- a coloring material or matter.
- a liquid containing coloring matter, for imparting a particular hue to cloth, paper, etc.
- color or hue, especially as produced by dyeing.
- to color or stain; treat with a dye; color (cloth, hair, etc.) with a substance containing coloring matter: to dye a dress green.
- to impart (color) by means of a dye: The coloring matter dyed green.
- to impart color, as a dye: This brand dyes well.
- to become colored or absorb color when treated with a dye: This cloth dyes easily.
- of the deepest/blackest dye, of the most extreme or the worst sort: a prevaricator of the blackest dye.
Origin of dye
Examples from the Web for redyed
Historical Examples of redyed
After weaving they are cross-dyed or redyed to give solid colors and glacé effects.Textiles
William H. Dooley
- a staining or colouring substance, such as a natural or synthetic pigment
- a liquid that contains a colouring material and can be used to stain fabrics, skins, etc
- the colour or shade produced by dyeing
- (tr) to impart a colour or stain to (something, such as fabric or hair) by or as if by the application of a dye
Word Origin for dye
Old English deah, deag "a color, hue, tinge," perhaps related to deagol "secret, hidden, dark, obscure," from Proto-Germanic *daugilaz (cf. Old Saxon dogol "secret," Old High German tougal "dark, hidden, secret").
Old English deagian "to dye," from the source of dye (n.). Spelling distinction between dye and die was not firm till 19c. "Johnson in his Dictionary, spelled them both die, while Addison, his near contemporary, spelled both dye" [Barnhart]. Related: dyed.
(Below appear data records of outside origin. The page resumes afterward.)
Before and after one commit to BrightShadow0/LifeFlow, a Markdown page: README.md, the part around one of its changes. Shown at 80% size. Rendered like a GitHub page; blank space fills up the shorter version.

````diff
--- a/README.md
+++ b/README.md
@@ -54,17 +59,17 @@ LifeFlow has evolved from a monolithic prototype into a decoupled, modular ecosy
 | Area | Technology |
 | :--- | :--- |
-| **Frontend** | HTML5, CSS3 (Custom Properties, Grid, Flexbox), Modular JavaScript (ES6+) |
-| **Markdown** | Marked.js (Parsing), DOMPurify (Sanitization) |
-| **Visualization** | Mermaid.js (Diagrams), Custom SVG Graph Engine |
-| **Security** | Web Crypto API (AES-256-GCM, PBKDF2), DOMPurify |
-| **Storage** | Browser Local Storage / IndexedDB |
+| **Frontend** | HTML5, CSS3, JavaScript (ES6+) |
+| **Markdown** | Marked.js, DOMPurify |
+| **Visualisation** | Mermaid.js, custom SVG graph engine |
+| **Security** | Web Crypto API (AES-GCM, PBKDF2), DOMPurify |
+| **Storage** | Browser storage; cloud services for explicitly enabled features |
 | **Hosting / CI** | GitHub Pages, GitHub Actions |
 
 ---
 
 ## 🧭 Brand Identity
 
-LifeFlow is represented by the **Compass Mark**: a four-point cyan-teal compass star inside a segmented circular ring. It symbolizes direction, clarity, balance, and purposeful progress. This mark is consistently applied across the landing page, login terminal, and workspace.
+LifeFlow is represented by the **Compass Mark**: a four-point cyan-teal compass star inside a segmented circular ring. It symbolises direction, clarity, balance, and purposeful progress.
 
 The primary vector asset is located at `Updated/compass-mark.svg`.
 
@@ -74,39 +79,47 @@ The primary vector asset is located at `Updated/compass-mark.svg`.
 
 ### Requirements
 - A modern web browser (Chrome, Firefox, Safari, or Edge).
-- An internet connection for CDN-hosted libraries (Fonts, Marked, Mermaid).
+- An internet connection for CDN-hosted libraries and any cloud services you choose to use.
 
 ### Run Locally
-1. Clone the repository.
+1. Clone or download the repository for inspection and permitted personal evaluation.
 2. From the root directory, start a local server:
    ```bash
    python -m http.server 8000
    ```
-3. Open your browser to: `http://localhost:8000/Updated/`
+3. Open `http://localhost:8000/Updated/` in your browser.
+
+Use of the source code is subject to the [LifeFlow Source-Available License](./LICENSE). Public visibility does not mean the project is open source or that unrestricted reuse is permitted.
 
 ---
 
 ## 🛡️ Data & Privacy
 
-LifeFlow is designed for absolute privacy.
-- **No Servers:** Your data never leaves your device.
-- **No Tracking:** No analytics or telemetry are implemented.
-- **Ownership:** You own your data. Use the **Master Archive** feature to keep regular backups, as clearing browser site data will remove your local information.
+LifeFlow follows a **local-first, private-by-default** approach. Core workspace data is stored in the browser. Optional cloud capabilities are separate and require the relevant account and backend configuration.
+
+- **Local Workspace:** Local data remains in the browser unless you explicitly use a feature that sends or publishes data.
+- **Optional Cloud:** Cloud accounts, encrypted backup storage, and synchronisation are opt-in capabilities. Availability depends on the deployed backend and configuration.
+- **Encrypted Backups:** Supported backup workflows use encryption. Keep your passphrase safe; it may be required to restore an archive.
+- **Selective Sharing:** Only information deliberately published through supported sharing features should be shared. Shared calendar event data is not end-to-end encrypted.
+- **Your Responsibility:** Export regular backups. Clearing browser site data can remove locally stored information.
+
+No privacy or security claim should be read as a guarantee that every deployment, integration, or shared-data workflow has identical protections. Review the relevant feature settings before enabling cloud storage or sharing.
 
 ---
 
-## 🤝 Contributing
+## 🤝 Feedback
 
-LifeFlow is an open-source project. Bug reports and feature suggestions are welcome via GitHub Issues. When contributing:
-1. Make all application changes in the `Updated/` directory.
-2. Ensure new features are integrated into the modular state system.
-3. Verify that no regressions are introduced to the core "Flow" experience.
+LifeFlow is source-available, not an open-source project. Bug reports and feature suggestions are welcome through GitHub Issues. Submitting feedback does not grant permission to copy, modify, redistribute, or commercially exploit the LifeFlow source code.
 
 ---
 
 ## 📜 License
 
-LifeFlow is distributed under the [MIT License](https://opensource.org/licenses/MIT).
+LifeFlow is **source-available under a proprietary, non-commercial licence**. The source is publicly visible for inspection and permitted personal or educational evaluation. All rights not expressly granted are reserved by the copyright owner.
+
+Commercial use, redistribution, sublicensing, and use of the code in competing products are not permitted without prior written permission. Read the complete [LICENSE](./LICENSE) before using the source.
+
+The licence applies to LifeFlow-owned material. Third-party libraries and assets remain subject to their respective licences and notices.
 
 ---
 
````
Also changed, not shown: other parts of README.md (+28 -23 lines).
Figurative phrase dyed in the wool (or grain) is from dyeing while the material is in its raw state, which has a more durable effect.
- A substance used to color materials or substances, such as cells, tissues, and microorganisms.